Remember the ad campaign with the tagline, “I haven’t got time for the pain”? Never does that line ring truer than when you are caregiver for ill and utterly dependent children.
How can Mommy manage when one, two, or more babies are sick—especially when they may be too young to verbalize what ails them? Whether your babies’ pediatric diagnoses are made via phone, office visit, or for lesser illnesses, Dr. Google, stay calm. Realize what you can—and cannot—control.
What can help ease the strain and duress of the recuperative period?
Reassuring attitude and extra affection
Perhaps no occasion merits the softening of words quite as much as a household bout of illness. Physical energies and spirits are depleted, and everyone’s nerves are on edge.
Lightening the mood with softened terminology like “Beep-Beep” (ear thermometer), “Purple juice” (grape-flavored Pedialyte, or its generic), “Boogie sucker” (nasal syringe) and “Spitting the Ickky” (vomiting) has had a mentally coddling effect not only for our twins, but for us as parents. Verbally reinforcing that sickness is a temporary state, and we’ll all feel better soon, helps.
Although you undoubtedly proclaim your adoration of your children frequently, during times of illness, a little extra lovin’ goes a long way. Stabilize their sense of dis-ease by reminding them often of your constant love…with words, kisses, and hugs.
Dry erase board
Keep track of which child receives what medicine and when; which baby has a temperature and when, which has eaten what and when, which has vomited and when. Your pediatrician will have numerous factors you will need to track. Even if only a single child is ill, a dry erase board comes in very handy for noting specifics regarding the ill baby’s status and progress.
Appropriate means of medicine dispensing
Children’s age and development play a role in how best to administer medications.
Measuring accurate doses that correspond to such a small amount of fluid mandates a dispensary more reliable than the flatware teaspoons our parents used.
Over-the-counter infant drugs and vitamin supplements often come with a conveniently calibrated squeeze dropper included in the cap. As the babies get a bit older, an oral syringe works well. We found it helpful to pour a half-shot of medicine into the shallow cup that comes atop many bottles of non-prescription drugs. Then, from that cup, syringe up the amount needed—as opposed to awkwardly submerging the syringe into the neck of the medicine bottle and attempting to siphon from there.

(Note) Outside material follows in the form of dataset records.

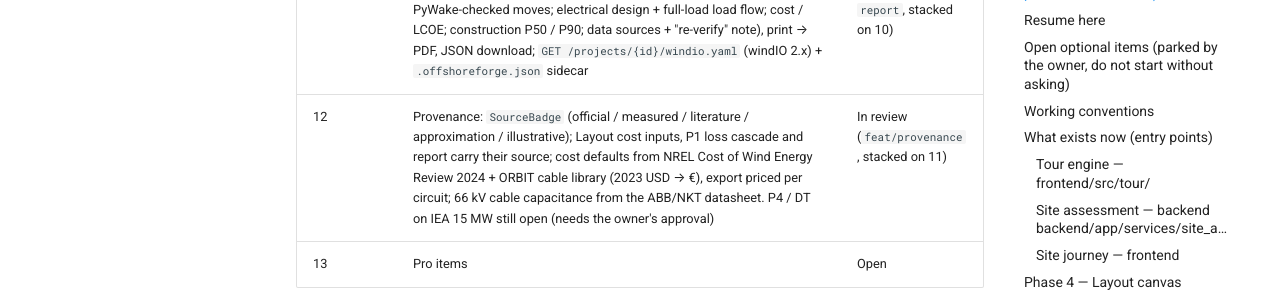
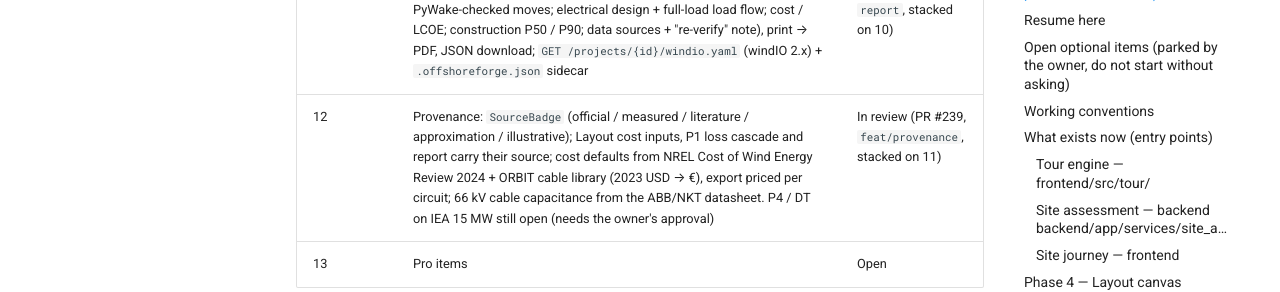
Before and after one commit to polat-mustafa/baltic-wind-control-system, an MkDocs documentation site: the page built from docs/offshoreforge-roadmap.md, in a window 1280 px wide and 900 px high, scrolled down 2113 px. Shown: the part 151-443 px from the top of the window. Built offline with MkDocs 1.6.1 and Material for MkDocs 9.7.7, drawn with Linux system fonts in a browser that asks for light colours; comment, search, counter and statistics services are not loaded.

Commit message:
docs(roadmap): phase 12 is PR #239
Co-Authored-By: Claude Opus 5.5 <noreply@anthropic.com>

```diff
--- a/docs/offshoreforge-roadmap.md
+++ b/docs/offshoreforge-roadmap.md
@@ -33,7 +33,7 @@ Full plan: `~/.claude/plans/max-effortta-plani-dusun-velvety-dawn.md` (owner's m
 | 9 | SB-510 moves into MSP energy basin PZP_44 (site 44.E.1): new layout, OSS, LIDAR, boundary, marks, 76.5 km export round Ławica Słupska, P2 redesigned by `design()` (3 × 170 MVAr), reactor switching in every operating-point study, "From SB-510" project start | In review (`feat/sb510-pzp44`, stacked on 8c) |
 | 10 | Layout UX: turbine glyphs by status (+ outside the energy basins), IDs from zoom 12, OSS platform icon, on-map legend; turbine card (net AEP, wake loss, free/waked wind, 2 nearest, depth → foundation, warnings) live while dragging; live checklist; move suggestions checked by PyWake (`/wind/wake-moves`); per-turbine depth (`/site/raster`); info buttons | In review (PR #237, `feat/layout-ux`, stacked on 9) |
 | 11 | Project report `/report` (site checks + sources, permit outlook, SVG mini map, energy: screening + PyWake, per-turbine table, AEP history; PyWake-checked moves; electrical design + full-load load flow; cost / LCOE; construction P50 / P90; data sources + "re-verify" note), print → PDF, JSON download; `GET /projects/{id}/windio.yaml` (windIO 2.x) + `.offshoreforge.json` sidecar | In review (PR #238, `feat/project-report`, stacked on 10) |
-| 12 | Provenance: `SourceBadge` (official / measured / literature / approximation / illustrative); Layout cost inputs, P1 loss cascade and report carry their source; cost defaults from NREL Cost of Wind Energy Review 2024 + ORBIT cable library (2023 USD → €), export priced per circuit; 66 kV cable capacitance from the ABB/NKT datasheet. P4 / DT on IEA 15 MW still open (needs the owner's approval) | In review (`feat/provenance`, stacked on 11) |
+| 12 | Provenance: `SourceBadge` (official / measured / literature / approximation / illustrative); Layout cost inputs, P1 loss cascade and report carry their source; cost defaults from NREL Cost of Wind Energy Review 2024 + ORBIT cable library (2023 USD → €), export priced per circuit; 66 kV cable capacitance from the ABB/NKT datasheet. P4 / DT on IEA 15 MW still open (needs the owner's approval) | In review (PR #239, `feat/provenance`, stacked on 11) |
 | 13 | Pro items | Open |
 
 Phase 1 note: `test_sb510_case_study` expected `msp_energy == "fail"` until phase 9 moved SB-510 into PZP_44; it now passes every blocker (owf = warn: allocated, natura2000 = warn: 2 km).
```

Regardless of whether you are using a dropper or oral syringe, when giving the meds to your babies, aim the outflow toward their inner cheek. They will more likely (and calmly) swallow the bulk of the dose. If you aim for the back of their throats in order to “force” the swallow, you’ll likely be met with an anxious and fighting patient when it comes time for the next dosage.
[SIDE NOTE: Do seek out the unusual minor tasks that bring smiles amidst the chaos. Deftly pouring the exact amount of liquid medication into a pharmacy-given dispenser spoon with the well-practiced precision of a Manhattan bartender always proved a joy bringer for me.]
High chairs and videos
If your children are old enough to sit up (God willing you won’t have a tummy bug before that time), high chairs can be a tremendous aid in establishing your in-home infirmary. Excessive TV and/or videos are rarely advisable for young children. However, when our twins were sick, our limits were loosened. I found it helpful to place the high chairs in our living room, and set up a mini-entertainment (or more accurately, distraction) area.
When our twins were in high chairs, their mobility was restricted…forcing rest, quelling the temptation of overexertion in moments of sudden energy, and containing not only their bodies but any unsavory bodily output as well. Dispensing medicines, an often-messy process, was easily accomplished in the high chairs. Likewise, the doling out of saltines, dry toast, and other crumb-prolific, bland solids for recuperating babies is more easily contained using high chairs.
Vinyl mattress covers
Your babies’ mattresses should always have these under their adorably patterned sheets, but when rotavirus or some other dreaded stomach destabilizing illness is in-house, ease your intensified workload. Strip the fitted sheets and have babies sleep on the washable/wipe-friendly cover. Cozy them up with soft receiving blankets that can easily be thrown in the laundry when soiled, and reduce your voluminous quantity of wash by a significant fraction.
Antibacterial cleaners, wipes, sprays
Mattress covers, exersaucers, small toys, highchair trays, the nursery, the playroom, the changing table, the baby bathtub…when you have had a major bout of a contagious illness in your home, you become keenly aware of locales where germs can multiply and be spread. Put Lysol, Purell, and their cleanliness-loving cousins to use when sickness visits your home. Pediatricians stay remarkably healthy in the sickest of seasons with relentless exposure to communicable diseases. How? Repeated hand washings between patients. Employ the same methodology they do to make every effort to stay well.
Whenever your household experiences a wave of unwellness, treat it as you would any other obstacle. Remember, maximize your resources. Err on the side of caution by taking no unnecessary risks. Most importantly, when the sickness saga seems insurmountable, focus on the transience of your challenge.
Never forget Annie’s optimism, “I love you, tomorrow. You’re only a day away!”